Three new leadership programs, Freshman Leadership Academy, Sophomore Mentor Program, and Sophomore Seminar Series, have been added to LHS and are available for freshmen and sophomores seeking to become stronger leaders.

The Freshman Leadership Academy began second semester this school year. Associated with this program is the Sophomore Mentor Program, and the sophomore mentors participate alongside the freshmen, acting as an older friend. There are roughly 70 students total involved in these programs: around 50 freshmen and 20 sophomores. They meet once a week on Tuesdays during their lunch periods in Dr. Brenda Nelson’s room.

Every freshman and sophomore at LHS received an email in November and December informing them these opportunities would be offered.

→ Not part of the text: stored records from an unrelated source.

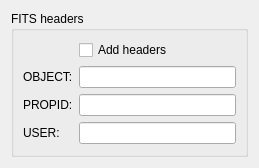
pyobs/pyobs-gui, file pyobs_gui/qt/widgetfitsheaders.ui: the form before one commit.
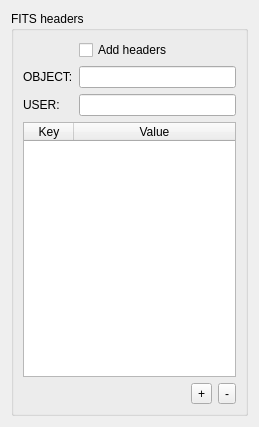
The form after the commit.

Commit message: added additional custom headers

Patch:
```diff
--- a/pyobs_gui/qt/widgetfitsheaders.ui
+++ b/pyobs_gui/qt/widgetfitsheaders.ui
@@ -7,7 +7,7 @@
     <x>0</x>
     <y>0</y>
     <width>259</width>
-    <height>168</height>
+    <height>427</height>
    </rect>
   </property>
   <property name="windowTitle">
@@ -20,6 +20,13 @@
       <string>FITS headers</string>
      </property>
      <layout class="QFormLayout" name="formLayout">
+      <item row="0" column="1">
+       <widget class="QCheckBox" name="checkAddHeaders">
+        <property name="text">
+         <string>Add headers</string>
+        </property>
+       </widget>
+      </item>
       <item row="1" column="0">
        <widget class="QLabel" name="label">
         <property name="text">
@@ -31,32 +38,72 @@
        <widget class="QLineEdit" name="textObject"/>
       </item>
       <item row="2" column="0">
-       <widget class="QLabel" name="label_2">
-        <property name="text">
-         <string>PROPID:</string>
-        </property>
-       </widget>
-      </item>
-      <item row="2" column="1">
-       <widget class="QLineEdit" name="textProject"/>
-      </item>
-      <item row="3" column="0">
        <widget class="QLabel" name="label_3">
         <property name="text">
          <string>USER:</string>
         </property>
        </widget>
       </item>
-      <item row="3" column="1">
+      <item row="2" column="1">
        <widget class="QLineEdit" name="textUser"/>
       </item>
-      <item row="0" column="1">
-       <widget class="QCheckBox" name="checkAddHeaders">
-        <property name="text">
-         <string>Add headers</string>
+      <item row="3" column="0" colspan="2">
+       <widget class="QTableWidget" name="tableAdditionalHeaders">
+        <property name="columnCount">
+         <number>2</number>
         </property>
+        <attribute name="horizontalHeaderDefaultSectionSize">
+         <number>50</number>
+        </attribute>
+        <attribute name="horizontalHeaderStretchLastSection">
+         <bool>true</bool>
+        </attribute>
+        <attribute name="verticalHeaderVisible">
+         <bool>false</bool>
+        </attribute>
+        <column>
+         <property name="text">
+          <string>Key</string>
+         </property>
+        </column>
+        <column>
+         <property name="text">
+          <string>Value</string>
+         </property>
+        </column>
        </widget>
       </item>
+      <item row="4" column="0" colspan="2">
+       <layout class="QHBoxLayout" name="horizontalLayout_2">
+        <item>
+         <spacer name="horizontalSpacer">
+          <property name="orientation">
+           <enum>Qt::Horizontal</enum>
+          </property>
+          <property name="sizeHint" stdset="0">
+           <size>
+            <width>40</width>
+            <height>20</height>
+           </size>
+          </property>
+         </spacer>
+        </item>
+        <item>
+         <widget class="QToolButton" name="buttonAddHeader">
+          <property name="text">
+           <string>+</string>
+          </property>
+         </widget>
+        </item>
+        <item>
+         <widget class="QToolButton" name="buttonDelHeader">
+          <property name="text">
+           <string>-</string>
+          </property>
+         </widget>
+        </item>
+       </layout>
+      </item>
      </layout>
     </widget>
    </item>
```
The commit also changes 2 other files.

Many students who joined the program received a letter of persuasion from a teacher or coach advising them to join the program because they view them as potential leaders. Dr. Nelson, the prevention and wellness coordinator, sent all the students an email with an application to fill out that asked why they want to be a leader and what it meant to them to be a leader.

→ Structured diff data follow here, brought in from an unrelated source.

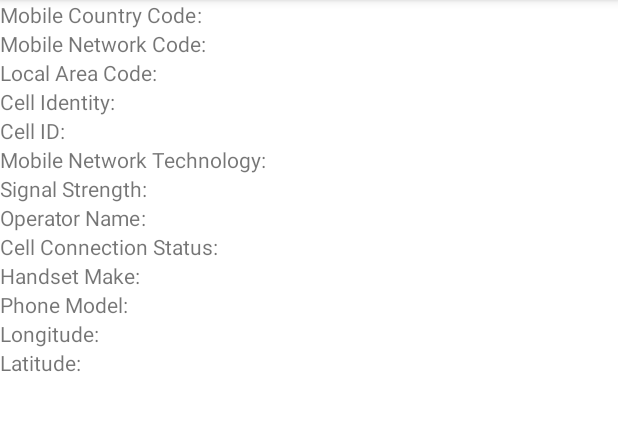
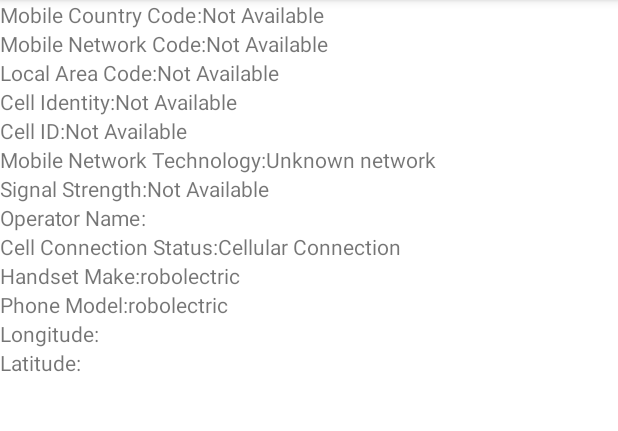
Before and after one commit to ilatyphi95/microlytx_phone_info, an Android app: the screen it shows after launch (MainActivity), on a phone screen of 412 x 824 dp, the part 84-515 px from its top. Run offline under Robolectric (Android 15) with nearby library versions, the phone set to English and light mode, and no system bars; our stand-ins replace data binding.

Commit message:
add phone and network information

```diff
--- a/app/src/main/AndroidManifest.xml
+++ b/app/src/main/AndroidManifest.xml
@@ -1,6 +1,11 @@
 <?xml version="1.0" encoding="utf-8"?>
 <manifest xmlns:android="http://schemas.android.com/apk/res/android"
     package="com.ilatyphi95.microlytxphoneinfo">
+
+    <uses-permission android:name="android.permission.ACCESS_FINE_LOCATION" />
+    <uses-permission android:name="android.permission.READ_PHONE_STATE" />
+    <uses-permission android:name="android.permission.ACCESS_COARSE_LOCATION" />
+    <uses-permission android:name="android.permission.ACCESS_NETWORK_STATE" />
 
     <application
         android:allowBackup="true"
--- a/app/src/main/java/com/ilatyphi95/microlytxphoneinfo/MainActivity.kt
+++ b/app/src/main/java/com/ilatyphi95/microlytxphoneinfo/MainActivity.kt
@@ -1,31 +1,151 @@
 package com.ilatyphi95.microlytxphoneinfo
 
+import android.Manifest
 import android.content.Context
+import android.content.pm.PackageManager
+import android.os.Build
+import android.os.Bundle
+import android.telephony.*
 import androidx.appcompat.app.AppCompatActivity
-import android.os.Bundle
-import android.telephony.TelephonyManager
-import android.widget.TextView
+import androidx.core.app.ActivityCompat
+import androidx.core.content.ContextCompat
 import androidx.databinding.DataBindingUtil
+import androidx.lifecycle.ViewModelProvider
 import com.google.android.material.snackbar.Snackbar
-import com.ilatyphi95.microlytxphoneinfo.Items.*
 import com.ilatyphi95.microlytxphoneinfo.databinding.ActivityMainBinding
 
+
 class MainActivity : AppCompatActivity() {
+
+    lateinit var binding : ActivityMainBinding
+    lateinit var viewModel : MainActivityViewModel
+
     override fun onCreate(savedInstanceState: Bundle?) {
         super.onCreate(savedInstanceState)
-        setContentView(R.layout.activity_main)
 
-        val binding = DataBindingUtil.setContentView<ActivityMainBinding>(this, R.layout.activity_main)
+        binding =
+            DataBindingUtil.setContentView(this, R.layout.activity_main)
+
+        val viewModelFactory = MainActivityViewModelFactory(application)
+        viewModel =
+            ViewModelProvider(this, viewModelFactory).get(MainActivityViewModel::class.java)
+
         val itemAdapter = ItemAdapter { position, itemAtPosition ->
-            Snackbar.make(binding.root, "${getString(itemAtPosition.title)} is at position $position", Snackbar.LENGTH_LONG).show()
+            Snackbar.make(
+                    binding.root,
+                    "${getString(itemAtPosition.title)} is at position $position",
+                    Snackbar.LENGTH_LONG
+            ).show()
+        }
 
+        binding.recycler.adapter = itemAdapter
+        viewModel.infoList.observe(this) {
+            itemAdapter.submitList(it)
         }
-        binding.recycler.adapter = itemAdapter
-
-        itemAdapter.submitList(ItemList().getPhoneInfoList())
 
 
-        val phoneManager = baseContext.getSystemService(Context.TELEPHONY_SERVICE) as TelephonyManager
+        val list: List<PhoneItem> = viewModel.addList(
+                listOf(
+                        Pair(Items.HANDSET_MAKE, Build.MANUFACTURER),
+                        Pair(Items.ITEM_MODEL, Build.MODEL),
+                )
+        )
+
+        viewModel.updateInfo(list)
+
+        updateConnectionStatus()
+        updateNetwork()
+
+        if (Build.VERSION.SDK_INT >= Build.VERSION_CODES.LOLLIPOP_MR1) {
+            val subscriptionManager = getSystemService(Context.TELEPHONY_SUBSCRIPTION_SERVICE) as SubscriptionManager
+            val id = getDefaultDataSubscriptionId(subscriptionManager)
+
+            if(subscriptionManager.activeSubscriptionInfoList.size < 1 ) {
+                viewModel.addNetworkInfo()
+                return
+            }
+
+            val subInfo = subscriptionManager.getActiveSubscriptionInfo(id) ?: return
+
+            val phoneManager = getSystemService(Context.TELEPHONY_SERVICE) as TelephonyManager
+
+            val operatorInfo = mutableListOf<Pair<Items, Int>>()
+            val mcc = subInfo.mcc
+            val mnc = subInfo.mnc
+
+            val operatorName = subInfo.carrierName
+            viewModel.updateInfo(viewModel.addList(listOf(Pair(Items.OPERATOR_NAME, operatorName.toString()))))
+
+            operatorInfo.addAll(listOf(
+                    Pair(Items.MOBILE_COUNTRY_CODE, mcc),
+                    Pair(Items.MOBILE_NETWORK_CODE, mnc),
+            ))
+
+            if(ContextCompat.checkSelfPermission(
+                            this,
+                            Manifest.permission.ACCESS_FINE_LOCATION
+                    ) == PackageManager.PERMISSION_GRANTED) {
+
+                val activeCells = phoneManager.allCellInfo.filter { it.isRegistered }
+
+                activeCells.forEach{ cellInfo ->
+                    when(cellInfo){
+                        is CellInfoGsm -> {
+                            val identity = cellInfo.cellIdentity
+
+                            if(identity.mcc == mcc && identity.mnc == mnc) {
+                                operatorInfo.addAll(listOf(
+                                        Pair(Items.SIGNAL_STRENGTH, cellInfo.cellSignalStrength.level),
+                                        Pair(Items.CELL_IDENTITY, identity.cid),
+                                        Pair(Items.LOCAL_AREA_CODE, identity.lac),
+                                ))
+                            }
+                        }
+                        is CellInfoWcdma -> {
+                            val identity = cellInfo.cellIdentity
+                            if(identity.mcc == mcc && identity.mnc == mnc) {
+                                operatorInfo.addAll(listOf(
+                                        Pair(Items.SIGNAL_STRENGTH, cellInfo.cellSignalStrength.level),
+                                        Pair(Items.CELL_IDENTITY, identity.cid),
+                                        Pair(Items.LOCAL_AREA_CODE, identity.lac),
+                                ))
+                            }
+                        }
+                        is CellInfoCdma -> {
+                            // check this out later
+                        }
+                        is CellInfoLte -> {
+                            val identity = cellInfo.cellIdentity
+                            if(identity.mcc == mcc && identity.mnc == mnc) {
+                                operatorInfo.addAll(listOf(
+                                        Pair(Items.SIGNAL_STRENGTH, cellInfo.cellSignalStrength.level),
+                                        Pair(Items.CELL_ID, identity.ci),
+                                ))
+                            }
+                        }
+
+                        else -> {
+                            viewModel.addNetworkInfo()
+                        }
+                    }
+                }
+            }
+
+            viewModel.updateInfo(viewModel.addListInt(operatorInfo))
+//        } else {
+            // work this out later
+        }
 
     }
+
+    private fun updateConnectionStatus() {
+        viewModel.connectionStatus()
+    }
+
+    private fun updateNetwork() {
+        if (ActivityCompat.checkSelfPermission(this, Manifest.permission.READ_PHONE_STATE) != PackageManager.PERMISSION_GRANTED) {
+            return
+        }
+        viewModel.updateNetworkType()
+    }
 }
--- a/app/src/main/java/com/ilatyphi95/microlytxphoneinfo/MainActivityViewModel.kt
+++ b/app/src/main/java/com/ilatyphi95/microlytxphoneinfo/MainActivityViewModel.kt
@@ -1,8 +1,159 @@
 package com.ilatyphi95.microlytxphoneinfo
 
 import android.app.Application
-import androidx.lifecycle.AndroidViewModel
+import android.content.Context
+import android.net.ConnectivityManager
+import android.net.NetworkCapabilities
+import android.os.Build
+import android.telephony.TelephonyManager
+import androidx.annotation.RequiresPermission
+import androidx.lifecycle.*
 
+const val NOT_AVAILABLE = -1
+const val REQUIRE_PERMISSION = -101
 class MainActivityViewModel(application: Application) : AndroidViewModel(application) {
 
+    private val app = application
+    private val NOT_AVAILABLE_STRING = application.getString(R.string.not_available)
+    private val REQUIRE_PERMISSION_STRING = application.getString(R.string.require_permission)
+
+    private val _infoList = MutableLiveData<List<PhoneItem>>()
+    val infoList : LiveData<List<PhoneItem>> = _infoList
+
+    init {
+        _infoList.value = ItemList().getPhoneInfoList()
+    }
+
+    private fun replaceItem(oldList: List<PhoneItem>, newItem: PhoneItem) : List<PhoneItem> {
+        val infos = oldList.toMutableList()
+        val oldItem = infos.find { it.id == newItem.id }
+        val index = infos.indexOf(oldItem)
+        infos.removeAt(index)
+        infos.add(index, newItem)
+        return infos.toList()
+    }
+
+    fun updateInfo(items: List<PhoneItem>) {
+        var myList = _infoList.value!!
+        items.forEach{
+            myList = replaceItem(myList, it)
+        }
+        _infoList.value = myList
+    }
+
+    fun addListInt(myList: List<Pair<Items, Int>>) : List<PhoneItem> {
+        val list = mutableListOf<Pair<Items, String>>()
+
+        myList.forEach{ pair ->
+
+            val second = when(pair.second) {
+                NOT_AVAILABLE -> NOT_AVAILABLE_STRING
+                REQUIRE_PERMISSION -> REQUIRE_PERMISSION_STRING
+                else -> pair.second.toString()
+            }
+
+            list.add(Pair(pair.first, second))
+        }
+
+        return addList(list)
+    }
+
+    fun addList(myList: List<Pair<Items, String>>) : List<PhoneItem> {
+        val phoneItemList = mutableListOf<PhoneItem>()
+
+        myList.forEach {
+
+            val valueRes = when(it.first) {
+                Items.MOBILE_COUNTRY_CODE -> R.string.mobile_country_code
+                Items.MOBILE_NETWORK_CODE -> R.string.mobile_network_code
+                Items.LOCAL_AREA_CODE -> R.string.local_area_code
+                Items.CELL_IDENTITY -> R.string.cell_identity
+                Items.CELL_ID -> R.string.cell_id
+                Items.MOBILE_NETWORK_TECHNOLOGY -> R.string.mobile_network_technology
+                Items.SIGNAL_STRENGTH -> R.string.signal_strength
+                Items.OPERATOR_NAME -> R.string.operator_name
+                Items.CELL_CONNECTION_STATUS -> R.string.cell_connection_status
+                Items.HANDSET_MAKE -> R.string.handset_make
+                Items.ITEM_MODEL -> R.string.phone_model
+                Items.LONGITUDE -> R.string.longitude
+                Items.LATITUDE -> R.string.latitude
+            }
+
+            phoneItemList.add(PhoneItem(it.first, valueRes, it.second))
+        }
+
+        return phoneItemList
+    }
+
+    fun addNetworkInfo(
+            mcc: Int = NOT_AVAILABLE,
+            mnc: Int = NOT_AVAILABLE,
+            signalStrength: Int = NOT_AVAILABLE,
+            cid: Int = NOT_AVAILABLE,
+            ci: Int = NOT_AVAILABLE,
+            lac: Int = NOT_AVAILABLE) {
+
+        val infoList = addListInt(listOf(
+                Pair(Items.MOBILE_COUNTRY_CODE, mcc),
+                Pair(Items.MOBILE_NETWORK_CODE, mnc),
+                Pair(Items.SIGNAL_STRENGTH, signalStrength),
+                Pair(Items.CELL_ID, cid),
+                Pair(Items.CELL_IDENTITY, ci),
+                Pair(Items.LOCAL_AREA_CODE, lac)))
+
+        updateInfo(infoList)
+    }
+
+    @RequiresPermission(android.Manifest.permission.ACCESS_NETWORK_STATE)
+    fun connectionStatus() {
+        var result = R.string.no_connection
+        val connectivityManager =
+                app.getSystemService(Context.CONNECTIVITY_SERVICE) as ConnectivityManager
+
+        if (Build.VERSION.SDK_INT >= Build.VERSION_CODES.M) {
+
+            val networkCapabilities = connectivityManager.activeNetwork
+            val actNw = connectivityManager.getNetworkCapabilities(networkCapabilities)
+            actNw?.let {
+
+                result = when {
+                    actNw.hasTransport(NetworkCapabilities.TRANSPORT_WIFI) -> R.string.wifi_connection
+                    actNw.hasTransport(NetworkCapabilities.TRANSPORT_CELLULAR) -> R.string.cellular_connection
+                    actNw.hasTransport(NetworkCapabilities.TRANSPORT_ETHERNET) -> R.string.ethernet_connection
+                    else -> R.string.no_connection
+                }
+            }
+        } else {
+            connectivityManager.run {
+                connectivityManager.activeNetworkInfo?.run {
+                    result = when (type) {
+                        ConnectivityManager.TYPE_WIFI -> R.string.wifi_connection
+                        ConnectivityManager.TYPE_MOBILE -> R.string.cellular_connection
+                        ConnectivityManager.TYPE_ETHERNET -> R.string.ethernet_connection
+                        else -> R.string.no_connection
+                    }
+                }
+            }
+        }
+
+        updateInfo(addList(listOf(Pair(Items.CELL_CONNECTION_STATUS, app.getString(result)))))
+    }
+
+
+    @RequiresPermission(android.Manifest.permission.READ_PHONE_STATE)
+    fun updateNetworkType() {
+        val telephonyManager = app.getSystemService(Context.TELEPHONY_SERVICE) as TelephonyManager
+
+        val result = getNetworkType(telephonyManager.networkType)
+
+        updateInfo(addList(listOf(Pair(Items.MOBILE_NETWORK_TECHNOLOGY, app.getString(result)))))
+    }
 }
+
+class MainActivityViewModelFactory(private val application: Application)
+    : ViewModelProvider.Factory {
+
+    override fun <T : ViewModel?> create(modelClass: Class<T>): T
+        = modelClass.getConstructor(Application::class.java).newInstance(application)
+
+    }
--- /dev/null
+++ b/app/src/main/java/com/ilatyphi95/microlytxphoneinfo/Utils.kt
@@ -0,0 +1,62 @@
+package com.ilatyphi95.microlytxphoneinfo
+
+import android.os.Build
+import android.telephony.SubscriptionManager
+import android.telephony.TelephonyManager
+import java.lang.reflect.InvocationTargetException
+
+fun getDefaultDataSubscriptionId(subscriptionManager: SubscriptionManager): Int {
+    if (Build.VERSION.SDK_INT >= 24) {
+        val nDataSubscriptionId = SubscriptionManager.getDefaultDataSubscriptionId()
+        if (nDataSubscriptionId != SubscriptionManager.INVALID_SUBSCRIPTION_ID) {
+            return nDataSubscriptionId
+        }
+    }
+    try {
+        val subscriptionClass = Class.forName(subscriptionManager.javaClass.name)
+        try {
+            val getDefaultDataSubscriptionId = subscriptionClass.getMethod("getDefaultDataSubId")
+            try {
+                return getDefaultDataSubscriptionId.invoke(subscriptionManager) as Int
+            } catch (e1: IllegalAccessException) {
+                e1.printStackTrace()
+            } catch (e1: InvocationTargetException) {
+                e1.printStackTrace()
+            }
+        } catch (e1: NoSuchMethodException) {
+            e1.printStackTrace()
+        }
+    } catch (e1: ClassNotFoundException) {
+        e1.printStackTrace()
+    }
+    return -1
+}
+
+fun getNetworkType(networkId: Int) : Int {
+    return when (networkId) {
+        TelephonyManager.NETWORK_TYPE_UNKNOWN -> R.string.unknown_network
+
+        TelephonyManager.NETWORK_TYPE_GSM -> R.string.gsm_network
+
+        TelephonyManager.NETWORK_TYPE_CDMA, TelephonyManager.NETWORK_TYPE_1xRTT,
+        TelephonyManager.NETWORK_TYPE_IDEN -> R.string.network_2g
+
+        TelephonyManager.NETWORK_TYPE_GPRS -> R.string.network_gprs
+
+        TelephonyManager.NETWORK_TYPE_EDGE -> R.string.network_edge
+
+        TelephonyManager.NETWORK_TYPE_UMTS, TelephonyManager.NETWORK_TYPE_EVDO_0,
+        TelephonyManager.NETWORK_TYPE_EVDO_A, TelephonyManager.NETWORK_TYPE_EVDO_B -> R.string.network_3g
+
+        TelephonyManager.NETWORK_TYPE_HSPA, TelephonyManager.NETWORK_TYPE_HSDPA,
+        TelephonyManager.NETWORK_TYPE_HSUPA -> R.string.network_h
+
+        TelephonyManager.NETWORK_TYPE_EHRPD, TelephonyManager.NETWORK_TYPE_HSPAP,
+        TelephonyManager.NETWORK_TYPE_TD_SCDMA -> R.string.network_hplus
+
+        TelephonyManager.NETWORK_TYPE_LTE, TelephonyManager.NETWORK_TYPE_IWLAN -> R.string.network_4g
+
+        TelephonyManager.NETWORK_TYPE_NR -> R.string.network_5g
+        else -> R.string.unknown_network
+    }
+}
--- a/app/src/main/res/values/strings.xml
+++ b/app/src/main/res/values/strings.xml
@@ -14,4 +14,21 @@
     <string name="longitude">Longitude</string>
     <string name="latitude">Latitude</string>
     <string name="separator">:</string>
+    <string name="not_available">Not Available</string>
+    <string name="require_permission">REQUIRE PERMISSION</string>
+    <string name="no_connection">No Connection</string>
+    <string name="wifi_connection">Wifi Connection</string>
+    <string name="cellular_connection">Cellular Connection</string>
+    <string name="ethernet_connection">Ethernet Connection</string>
+    <string name="unknown_network">Unknown network</string>
+    <string name="gsm_network">GSM</string>
+    <string name="network_2g">2G</string>
+    <string name="network_gprs">GPRS</string>
+    <string name="network_edge">EDGE</string>
+    <string name="network_3g">3G</string>
+    <string name="network_h">H</string>
+    <string name="network_hplus">H+</string>
+    <string name="network_4g">4G</string>
+    <string name="network_4gplus">4G+</string>
+    <string name="network_5g">5G</string>
 </resources>
```
Also changed, not shown: app/build.gradle (+7 -1 lines).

Within the Sophomore Mentor Program is the opportunity to go to the Sophomore Seminar Series, which are four to six leadership seminars held by Dr. Nelson and Mrs. Jennifer Uliks, the student activities director. If students complete all seminars, they will receive acknowledgement of their completion on their student record. The seminars are a base requirement to be sophomore mentor. Dr. Nelson said there are still some openings for the Sophomore Seminar Series depending on which lunch period a student has.

All three of these programs are brand new to LHS, and Dr. Nelson considers them as pilot programs in their experimental stage; they will eventually change through feedback. The idea for these groups had been percolating for about a year.

“It was a conversation about how to then prepare kids and then just get them reflecting on who they are as people and what areas they need to grow in and what do they really want for for themselves, in terms of just goals both in high school and beyond, and how to tie those into conversation about leadership,” expressed Dr. Nelson. “All of this is new. … We are just trying it and see how it goes.”

During Dr. Nelson’s three years as prevention and wellness coordinator at LHS, the gap between when Link Crew ends and when kids start to develop leadership roles, typically their junior year as upperclassmen, has been a consistent concern brought to her attention. These three programs attempt to fill this gap.

Dr. Nelson runs the programs and provides the activities for the students; however, the students complete the activities themselves. Students participate in stress-free activities, including meditating for a few minutes before each session begins. They also have journals that they write in, along with topics of the week to specifically focus on.

“I wanted to get involved because I know what it’s like to be a freshman. You feel very vulnerable, and you kind of feel like you want people to look up to you. I guess it’s kind of nice to have juniors and seniors do Link Crew, but when you have someone closer in your age [like the Sophomore Mentor Program], it makes more sense,” explained sophomore Lexi Bolke, who is involved in the Sophomore Mentor Program.

Sophomores were included in the program to help guide the freshmen since the sophomores have recently experienced being a freshman. Joshua Stair, a sophomore who is a part of the program, described the relationship between the freshmen and sophomores as being on an equal playing field. The sophomores do not talk down to the freshmen; instead, they help them and work collaboratively so they all can become better leaders.

“We don’t try to be a leadership factory. It’s more for kids to kind of get a chance to think about what makes them uniquely them and how they can apply that to be a potential leader,” said Dr. Nelson.

The main goal for all the programs is to give kids more access to leadership experience and to develop skills that they can apply to any leadership roles they may encounter. There are three broad categories that make up an effective leader, according to Dr. Nelson, that the program tries to keep an eye on: relationships, self awareness and healthy habits. The programs also strive to be as interactive as possible, but also to be inductive and to reflect and facilitate students’ own ideas.

“I’m excited to see the freshmen grow because it’s a group of good kids, and I feel like they have a lot of potential to become really good leaders,” said Stair. “I hope to become a better leader and understand my classmates more. I just feel as I grow and get to know more people, it’s more important to be 100 percent [certain] about what I believe in as a leader. I think [the program] can really help me.”

Freshmen, including Rachel Erdmann, are also looking forward to the program: “I am most excited about learning about and meeting new people in the program who share the same dreams and goals as I do,” she said over email. “Everyone in this program is here because they want to make a positive difference in their community, and it’s amazing to see so many people expressing their beliefs in one area.”